But in order to appeal to the corporate user, BlackBerry has been working towards rebuilding their confidence with more than just the promise of the BB OS and a keypad.
The Passport itself has some nifty productivity features, though whether they gel well with ease of use for the Indian buyer or not will be revealed once the sets are up for sale.
For the suits The square Passport has a 4.5-inch screen with a 1:1 aspect ratio, unlike the usual 5-inch (4:3) screens of touchscreen phones. It promises the same screen space as that of a five-incher but with an aspect ratio that makes document-reading much more easy.

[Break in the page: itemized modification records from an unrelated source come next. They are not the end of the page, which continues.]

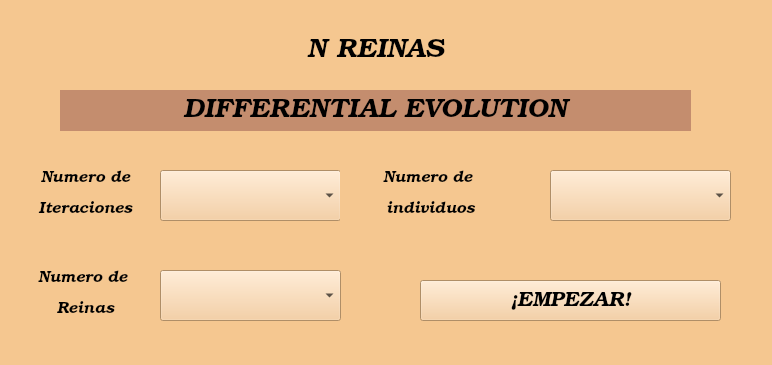
Above: interfaz.ui from omarvillasenor/N-queens before the change. Below: the same form after it.
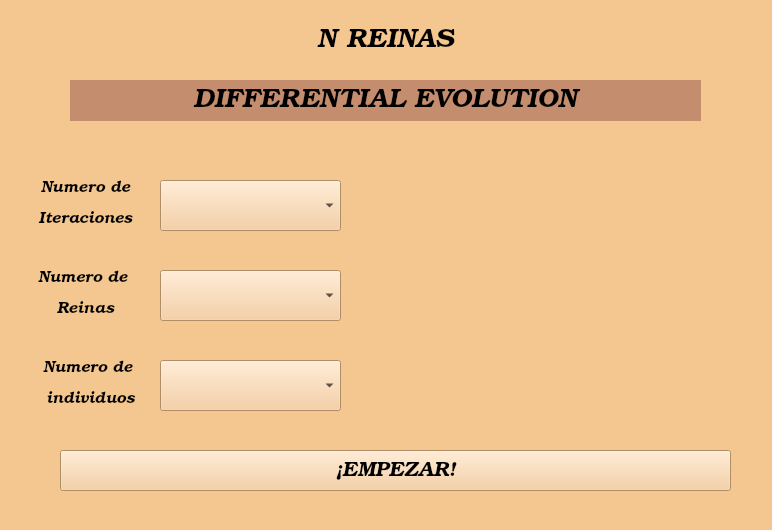
That is the form after the change.

Commit message: interfaz mejorada

Diff of the .ui file:
```diff
--- a/interfaz.ui
+++ b/interfaz.ui
@@ -7,7 +7,7 @@
     <x>0</x>
     <y>0</y>
     <width>772</width>
-    <height>365</height>
+    <height>530</height>
    </rect>
   </property>
   <property name="windowTitle">
@@ -20,8 +20,8 @@
    <widget class="QLabel" name="label">
     <property name="geometry">
      <rect>
-      <x>60</x>
-      <y>30</y>
+      <x>70</x>
+      <y>20</y>
       <width>631</width>
       <height>41</height>
      </rect>
@@ -43,8 +43,8 @@
    <widget class="QLabel" name="label_2">
     <property name="geometry">
      <rect>
-      <x>60</x>
-      <y>90</y>
+      <x>70</x>
+      <y>80</y>
       <width>631</width>
       <height>41</height>
      </rect>
@@ -99,9 +99,9 @@
    <widget class="QPushButton" name="StartButton">
     <property name="geometry">
      <rect>
-      <x>420</x>
-      <y>280</y>
-      <width>301</width>
+      <x>60</x>
+      <y>450</y>
+      <width>671</width>
       <height>41</height>
      </rect>
     </property>
@@ -120,7 +120,7 @@
     <property name="geometry">
      <rect>
       <x>160</x>
-      <y>170</y>
+      <y>180</y>
       <width>181</width>
       <height>51</height>
      </rect>
@@ -130,7 +130,7 @@
     <property name="geometry">
      <rect>
       <x>30</x>
-      <y>160</y>
+      <y>170</y>
       <width>111</width>
       <height>71</height>
      </rect>
@@ -149,8 +149,8 @@
    <widget class="QComboBox" name="IndBox">
     <property name="geometry">
      <rect>
-      <x>550</x>
-      <y>170</y>
+      <x>160</x>
+      <y>360</y>
       <width>181</width>
       <height>51</height>
      </rect>
@@ -159,9 +159,9 @@
    <widget class="QLabel" name="label_7">
     <property name="geometry">
      <rect>
-      <x>340</x>
-      <y>170</y>
-      <width>181</width>
+      <x>30</x>
+      <y>360</y>
+      <width>121</width>
       <height>51</height>
      </rect>
     </property>
@@ -176,6 +176,19 @@
      <string>&lt;html&gt;&lt;head/&gt;&lt;body&gt;&lt;p align=&quot;center&quot;&gt;Numero de &lt;/p&gt;&lt;p align=&quot;center&quot;&gt;individuos&lt;/p&gt;&lt;/body&gt;&lt;/html&gt;</string>
     </property>
    </widget>
+   <widget class="QLabel" name="image_label">
+    <property name="geometry">
+     <rect>
+      <x>410</x>
+      <y>160</y>
+      <width>301</width>
+      <height>251</height>
+     </rect>
+    </property>
+    <property name="text">
+     <string/>
+    </property>
+   </widget>
   </widget>
   <widget class="QStatusBar" name="statusbar"/>
  </widget>
```
The commit also changes 6 other files.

From emails, web-pages, e-books to spreadsheets, the screen fits these the way a desktop screen would, requiring less scrolling or frantic tilts to read in landscape mode.
Though, as a user points out, reading a Twitter feed might pose a challenge because of the very shape.

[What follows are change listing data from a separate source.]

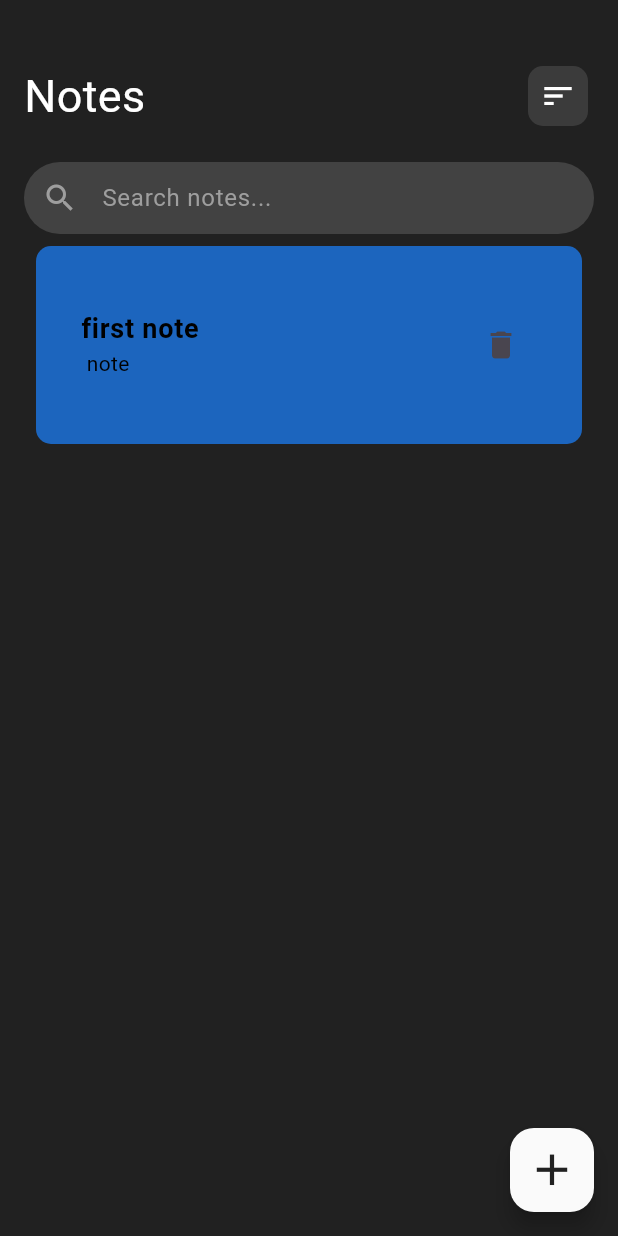
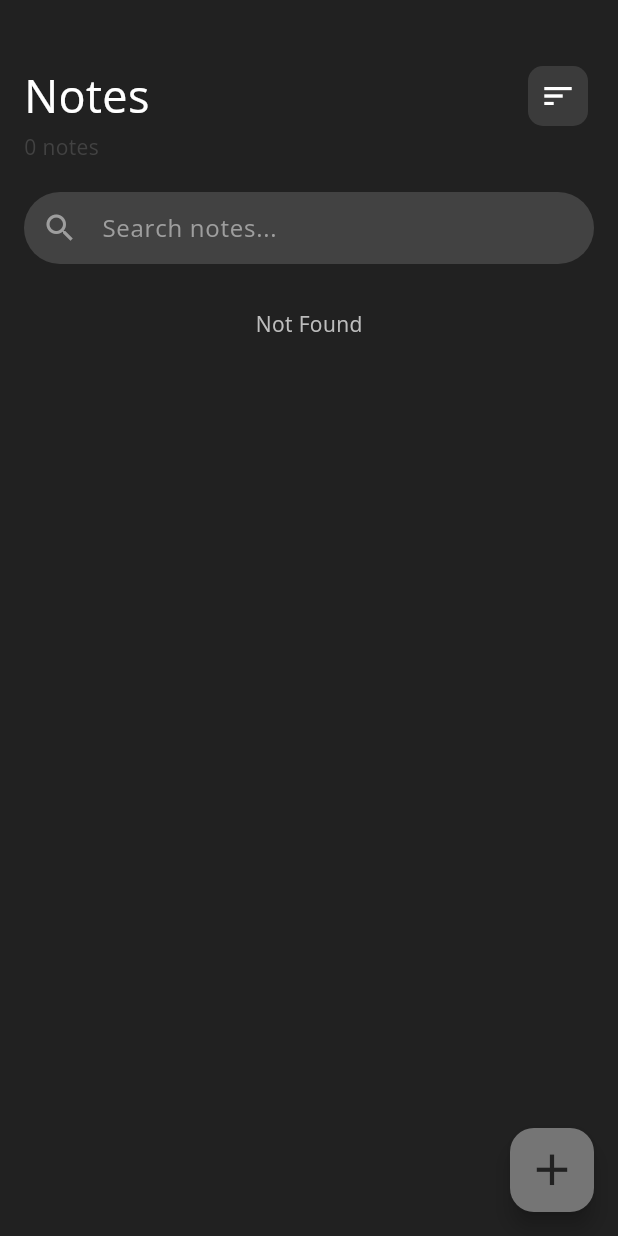
Before and after one commit to NourCodes/note_app, a Flutter app: the screen it shows after launch, on a phone screen of 412 x 824 dp. Run offline on Flutter 3.47's test engine with Material 3 defaults, Android fonts, the phone set to English and light mode, and no system bars; our stand-ins replace hive, hive_flutter; accounts and stored records are empty.

Commit message:
Implemented Hive database for efficient data storage and integrated search functionality for an enhanced user experience.

```diff
--- a/lib/components/customizedtitlebar.dart
+++ b/lib/components/customizedtitlebar.dart
@@ -1,8 +1,8 @@
 import 'package:flutter/material.dart';
 
+
 class CustomizedTitleBar extends StatelessWidget {
-  const CustomizedTitleBar({Key? key}) : super(key: key);
-
+   const CustomizedTitleBar({Key? key}) : super(key: key);
   @override
   Widget build(BuildContext context) {
     return Row(
--- a/lib/components/searchfield.dart
+++ b/lib/components/searchfield.dart
@@ -1,7 +1,9 @@
 import 'package:flutter/material.dart';
 
 class Search extends StatefulWidget {
-  const Search({Key? key}) : super(key: key);
+  Function (String text) onSearch;
+  TextEditingController searchController;
+   Search({Key? key, required this.searchController, required this.onSearch}) : super(key: key);
 
   @override
   State<Search> createState() => _SearchState();
@@ -11,6 +13,8 @@ class _SearchState extends State<Search> {
   @override
   Widget build(BuildContext context) {
     return TextField(
+      controller: widget.searchController,
+      onChanged:  widget.onSearch,
       style: const TextStyle(
         color: Colors.white,
         fontSize: 16,
--- /dev/null
+++ b/lib/data/hive_db.dart
@@ -0,0 +1,46 @@
+import 'package:hive/hive.dart';
+
+import '../models/note.dart';
+
+class HiveDB {
+  //reference hive box
+  var box = Hive.box("note");
+
+
+  //load note
+  List<Note> loadNote() {
+    //list that will be returned
+    List<Note> savedNote = [];
+    //if there is notes return it else return empty list
+    if (box.get("ALL_NOTES") != null) {
+      List allNotes = box.get("ALL_NOTES");
+
+      for (int i = 0; i < allNotes.length; i++) {
+        //create note object
+        Note newNote = Note(
+          Title: allNotes[i][0],
+          text: allNotes[i][1],
+        );
+        //add note object to list that will be returned
+        savedNote.add(newNote);
+      }
+    }
+    return savedNote;
+
+  }
+
+
+  //save note
+  void saveNote(List<Note> notes) {
+    //[  ...., [first note, note], ....  ]
+    List<List<dynamic>> allNotes = [];
+
+    for (var note in notes) {
+      String title = note.Title;
+      String text = note.text;
+      allNotes.add([title, text]);
+    }
+    //store list in the ALL_NOTES key
+    box.put("ALL_NOTES", allNotes);
+  }
+}
--- a/lib/main.dart
+++ b/lib/main.dart
@@ -1,9 +1,16 @@
 import 'package:flutter/material.dart';
+import 'package:hive/hive.dart';
+import 'package:hive_flutter/adapters.dart';
 import 'package:note_app/models/note_data.dart';
 import 'package:note_app/pages/home_page.dart';
 import 'package:provider/provider.dart';
 
-void main() {
+void main() async {
+  WidgetsFlutterBinding.ensureInitialized();
+  //initialize hive
+  await Hive.initFlutter();
+  //open hive box
+  await Hive.openBox("note");
   runApp(const MyApp());
 }
 
@@ -14,7 +21,10 @@ class MyApp extends StatelessWidget {
   Widget build(BuildContext context) {
     return  ChangeNotifierProvider(
       create: (context) => NoteData(),
-      builder: (context, child) => const MaterialApp(
+      builder: (context, child) =>  MaterialApp(
+        theme: ThemeData(
+          fontFamily: "OpenSans",
+        ),
         debugShowCheckedModeBanner: false,
           home: HomePage(),
 
--- a/lib/models/note_data.dart
+++ b/lib/models/note_data.dart
@@ -1,16 +1,24 @@
 import 'package:flutter/cupertino.dart';
+import 'package:note_app/data/hive_Db.dart';
 
 import 'note.dart';
 
 class NoteData extends ChangeNotifier {
+  //hive database
+  final db = HiveDB();
+
   //list of notes
   List<Note> notes = [
-    Note(text: " note", Title: "first note"),
   ];
+  void initializeNotes(){
+    notes =db.loadNote();
+  }
+
 
   //add a new note
   void addNote(Note note) {
     notes.add(note);
+    db.saveNote(notes);
     notifyListeners();
   }
 
@@ -28,6 +36,7 @@ class NoteData extends ChangeNotifier {
         notes[i].Title = title;
         notes[i].text = text;
       }
+      db.saveNote(notes);
     }
     notifyListeners();
   }
@@ -35,6 +44,8 @@ class NoteData extends ChangeNotifier {
 //delete note
   void deleteNote(Note note) {
     notes.remove(note);
+    db.saveNote(notes);
+
     notifyListeners();
   }
 }
--- a/lib/pages/home_page.dart
+++ b/lib/pages/home_page.dart
@@ -1,5 +1,6 @@
 import 'package:flutter/material.dart';
 import 'package:note_app/components/searchfield.dart';
+import 'package:note_app/data/hive_Db.dart';
 import 'package:provider/provider.dart';
 import '../components/customizedtitlebar.dart';
 import '../components/note_card.dart';
@@ -15,6 +16,19 @@ class HomePage extends StatefulWidget {
 }
 
 class _HomePageState extends State<HomePage> {
+  final _searchController = TextEditingController();
+  List<Note> filteredNote = [];
+
+  @override
+  void initState() {
+    Provider.of<NoteData>(context, listen: false).initializeNotes();
+    filteredNote = Provider.of<NoteData>(context, listen: false).getAllNotes();
+    super.initState();
+  }
+
+  //hive db
+  final db = HiveDB();
+
   void createNewNote() {
     //create a new note
     Note newNote = Note(text: '', Title: '');
@@ -38,6 +52,24 @@ class _HomePageState extends State<HomePage> {
     Provider.of<NoteData>(context, listen: false).deleteNote(note);
   }
 
+  void filter(String text) {
+    List<Note> result = [];
+    if (text.isEmpty) {
+      //if empty the list is set to all the notes
+
+      result = Provider.of<NoteData>(context, listen: false).getAllNotes();
+    } else {
+      result = (Provider.of<NoteData>(context, listen: false)
+          .getAllNotes()
+          .where((element) =>
+              element.text.toLowerCase().contains(text) ||
+              element.Title.toLowerCase().contains(text))).toList();
+    }
+    setState(() {
+      filteredNote = result;
+    });
+  }
+
   @override
   Widget build(BuildContext context) {
     return Consumer<NoteData>(
@@ -46,23 +78,39 @@ class _HomePageState extends State<HomePage> {
         body: Padding(
           padding: const EdgeInsets.fromLTRB(16, 40, 16, 0),
           child: Column(
+            crossAxisAlignment: CrossAxisAlignment.start,
             children: [
               const CustomizedTitleBar(),
+              Text("${value.getAllNotes().length} notes",
+                  style: TextStyle(
+                    color: Colors.grey.shade800,
+                  )),
               const SizedBox(
                 height: 20,
               ),
-              const Search(),
-              Expanded(
+              Search(
+                  onSearch: (text) => filter(_searchController.text),
+                  searchController: _searchController),
+              filteredNote.length == 0
+                  ? Padding(
+                      padding: const EdgeInsets.only(top: 30),
+                      child: Center(
+                          child: Text(
+                        "Not Found",
+                        style: TextStyle(color: Colors.grey.shade400),
+                      )),
+                    )
+                  : Expanded(
                       child: ListView.builder(
-                  itemCount: value.getAllNotes().length,
+                        itemCount: filteredNote.length,
                         itemBuilder: (context, index) => Padding(
                           padding: const EdgeInsets.all(8.0),
                           child: GestureDetector(
-                      onTap: () => goToPage(value.getAllNotes()[index], false),
+                            onTap: () => goToPage(filteredNote[index], false),
                             child: NoteCard(
-                        text: value.getAllNotes()[index].text,
-                        onDelete: () => deleteNote(value.getAllNotes()[index]),
-                        title: value.getAllNotes()[index].Title,
+                              text: filteredNote[index].text,
+                              onDelete: () => deleteNote(filteredNote[index]),
+                              title: filteredNote[index].Title,
                             ),
                           ),
                         ),
@@ -72,7 +120,7 @@ class _HomePageState extends State<HomePage> {
           ),
         ),
         floatingActionButton: FloatingActionButton(
-          backgroundColor: Colors.grey.shade50,
+          backgroundColor: Colors.grey.shade600,
           onPressed: createNewNote,
           child: Icon(
             Icons.add,
```
Also changed, not shown: fonts/OFL.txt (added, +93 -0 lines), lib/pages/editing_page.dart (+21 -12 lines), pubspec.yaml (+4 -5 lines), fonts/OpenSans-Regular.ttf (added), fonts/README.txt (added), 1 other file. Lines whose indentation alone changed are shown as unchanged.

Then again, even though the BlackBerry OS has divided the user interface into an enterprise and a personal partition, Passport might not be talking as intently to the heavy social-media user, as it would to someone who is data-hungry when it comes to enterprise applications (apps) and document work.
The Passport has a 3,450mAh battery, promising 30 hours of mixed use, and a fast Snapdragon 3-GB RAM, faster than many of the phones in its price range.

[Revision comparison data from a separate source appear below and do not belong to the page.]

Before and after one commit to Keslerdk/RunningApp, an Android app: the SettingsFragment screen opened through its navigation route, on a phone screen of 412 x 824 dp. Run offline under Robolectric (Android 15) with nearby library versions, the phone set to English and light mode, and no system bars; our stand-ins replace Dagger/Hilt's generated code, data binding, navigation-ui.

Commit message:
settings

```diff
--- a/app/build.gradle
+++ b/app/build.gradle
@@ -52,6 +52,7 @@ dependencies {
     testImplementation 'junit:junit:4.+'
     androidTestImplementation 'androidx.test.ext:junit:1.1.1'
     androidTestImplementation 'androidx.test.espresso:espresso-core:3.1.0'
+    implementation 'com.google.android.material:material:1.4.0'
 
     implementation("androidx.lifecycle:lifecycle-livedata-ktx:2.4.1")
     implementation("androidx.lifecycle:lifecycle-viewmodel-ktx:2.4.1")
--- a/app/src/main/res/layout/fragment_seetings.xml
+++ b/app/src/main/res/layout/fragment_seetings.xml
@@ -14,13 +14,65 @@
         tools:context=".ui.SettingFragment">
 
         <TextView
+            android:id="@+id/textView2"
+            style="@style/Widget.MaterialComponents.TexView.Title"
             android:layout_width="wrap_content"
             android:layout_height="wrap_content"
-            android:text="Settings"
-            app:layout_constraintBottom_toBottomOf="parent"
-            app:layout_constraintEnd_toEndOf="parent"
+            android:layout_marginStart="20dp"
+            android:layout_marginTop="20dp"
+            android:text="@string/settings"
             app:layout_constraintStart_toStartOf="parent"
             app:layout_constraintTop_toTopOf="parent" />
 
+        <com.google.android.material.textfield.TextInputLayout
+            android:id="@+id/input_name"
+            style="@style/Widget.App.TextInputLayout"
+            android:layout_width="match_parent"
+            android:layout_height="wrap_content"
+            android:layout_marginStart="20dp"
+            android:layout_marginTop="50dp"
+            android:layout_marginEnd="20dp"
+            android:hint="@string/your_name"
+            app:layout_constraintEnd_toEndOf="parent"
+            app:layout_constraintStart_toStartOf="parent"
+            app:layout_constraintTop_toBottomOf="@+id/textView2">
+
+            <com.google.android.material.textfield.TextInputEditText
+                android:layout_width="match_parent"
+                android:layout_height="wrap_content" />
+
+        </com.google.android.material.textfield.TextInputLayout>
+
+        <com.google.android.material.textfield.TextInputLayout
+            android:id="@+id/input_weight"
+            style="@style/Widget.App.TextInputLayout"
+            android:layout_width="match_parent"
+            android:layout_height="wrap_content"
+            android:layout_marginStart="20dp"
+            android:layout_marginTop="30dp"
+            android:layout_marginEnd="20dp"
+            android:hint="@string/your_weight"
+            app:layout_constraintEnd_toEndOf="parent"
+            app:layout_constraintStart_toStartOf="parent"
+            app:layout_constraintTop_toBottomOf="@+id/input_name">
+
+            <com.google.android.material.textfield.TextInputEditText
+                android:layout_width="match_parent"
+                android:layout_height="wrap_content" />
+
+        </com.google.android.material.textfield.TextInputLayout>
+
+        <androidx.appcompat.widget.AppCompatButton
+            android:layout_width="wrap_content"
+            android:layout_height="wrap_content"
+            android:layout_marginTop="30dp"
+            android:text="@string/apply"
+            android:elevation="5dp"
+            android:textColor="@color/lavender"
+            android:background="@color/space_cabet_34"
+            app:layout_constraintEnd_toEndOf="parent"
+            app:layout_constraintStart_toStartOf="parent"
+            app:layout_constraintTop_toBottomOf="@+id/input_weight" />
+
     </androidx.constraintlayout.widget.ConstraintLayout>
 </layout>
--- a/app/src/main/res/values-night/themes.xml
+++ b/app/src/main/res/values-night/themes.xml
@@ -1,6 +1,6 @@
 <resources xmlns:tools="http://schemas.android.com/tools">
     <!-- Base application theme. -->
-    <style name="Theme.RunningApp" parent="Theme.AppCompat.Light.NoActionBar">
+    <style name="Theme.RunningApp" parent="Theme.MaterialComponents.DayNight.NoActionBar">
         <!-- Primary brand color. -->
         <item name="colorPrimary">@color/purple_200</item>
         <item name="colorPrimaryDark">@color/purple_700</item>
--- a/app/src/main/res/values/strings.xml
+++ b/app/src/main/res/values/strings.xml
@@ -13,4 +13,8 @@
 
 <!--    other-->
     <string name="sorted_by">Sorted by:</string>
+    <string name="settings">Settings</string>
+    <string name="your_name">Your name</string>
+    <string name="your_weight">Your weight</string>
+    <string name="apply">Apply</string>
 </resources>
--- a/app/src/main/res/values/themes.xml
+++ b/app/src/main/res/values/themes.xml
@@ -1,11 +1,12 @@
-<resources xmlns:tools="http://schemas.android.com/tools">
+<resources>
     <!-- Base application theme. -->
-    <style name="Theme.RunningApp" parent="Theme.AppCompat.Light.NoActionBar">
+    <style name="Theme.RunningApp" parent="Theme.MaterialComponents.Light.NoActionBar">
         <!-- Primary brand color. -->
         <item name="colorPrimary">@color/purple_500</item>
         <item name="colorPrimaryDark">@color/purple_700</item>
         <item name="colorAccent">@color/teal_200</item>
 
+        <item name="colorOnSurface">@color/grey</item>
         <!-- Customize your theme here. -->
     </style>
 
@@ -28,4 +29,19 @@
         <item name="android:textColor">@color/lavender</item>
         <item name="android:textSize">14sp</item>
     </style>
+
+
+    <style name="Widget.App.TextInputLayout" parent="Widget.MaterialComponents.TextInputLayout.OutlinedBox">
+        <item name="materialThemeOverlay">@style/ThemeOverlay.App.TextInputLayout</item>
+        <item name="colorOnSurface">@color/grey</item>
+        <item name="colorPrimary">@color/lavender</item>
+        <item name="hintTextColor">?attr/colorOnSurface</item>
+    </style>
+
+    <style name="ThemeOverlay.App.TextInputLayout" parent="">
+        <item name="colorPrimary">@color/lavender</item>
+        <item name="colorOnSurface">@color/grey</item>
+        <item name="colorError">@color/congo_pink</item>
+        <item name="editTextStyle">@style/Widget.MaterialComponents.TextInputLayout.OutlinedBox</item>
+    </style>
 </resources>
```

The productivity cause is furthered by the Passport's tactile keypad which harks back to one of BlackBerry's most popular feature but makes it double as a trackpad too.
By running a finger over the keypad, the user can navigate the screen, without blocking what she is viewing. The voice-assistant and intuitive text search are other features which Lalvani says would aid productivity.
The odd-shaped Passport has to be held with both hands, similar to how one would wield a tablet.
The team at BlackBerry says the productivity features were weaved in after feedback from potential users who mentioned how unwieldy it got juggling a tab for document-viewing and a smartphone for receiving calls.
The Passport will be targeted at power users such as financial analysts, doctors, C-suite members, lawyers, with locally-developed enterprise apps that would make it easier for them to view reams of e-documents, spreadsheets and even MRIs. The rendering on the screen is such that the documents match the offline view as closely as possible.
Service over devices While BlackBerry will be kept busy this year with more device launches, their share in its overall revenue has gone below half.
In the second quarter results of 2014-15, devices accounted for 46 per cent of the revenue, 46 per cent were from services and 8 per cent from software and other revenue.
The company posted smaller-than-expected quarterly loss, though revenue fell by 40 per cent compared to last year.
Chen is refocusing the company more on software and services to turn around BlackBerry. Its BES10 platform hinges on device management and data security to put enterprises who use the servers, at ease with letting employees bring their Android, Windows and iPhone devices, besides BlackBerry phones, to work.
This quarter, it claims that 25 per cent of its new customers came from rival mobile device management systems.
In India, there are 1,000 BES10 servers so far (that could have up to 30,000 users).
Globally, the number of licences has increased three-fold to 3.4 million.
The new strategy will show results in 2015, Chen has claimed. As for devices, whether enshrining what has been done over the last 15 years will work for BlackBerry's brand image or not will be tested now with the Passport, and then the Classic.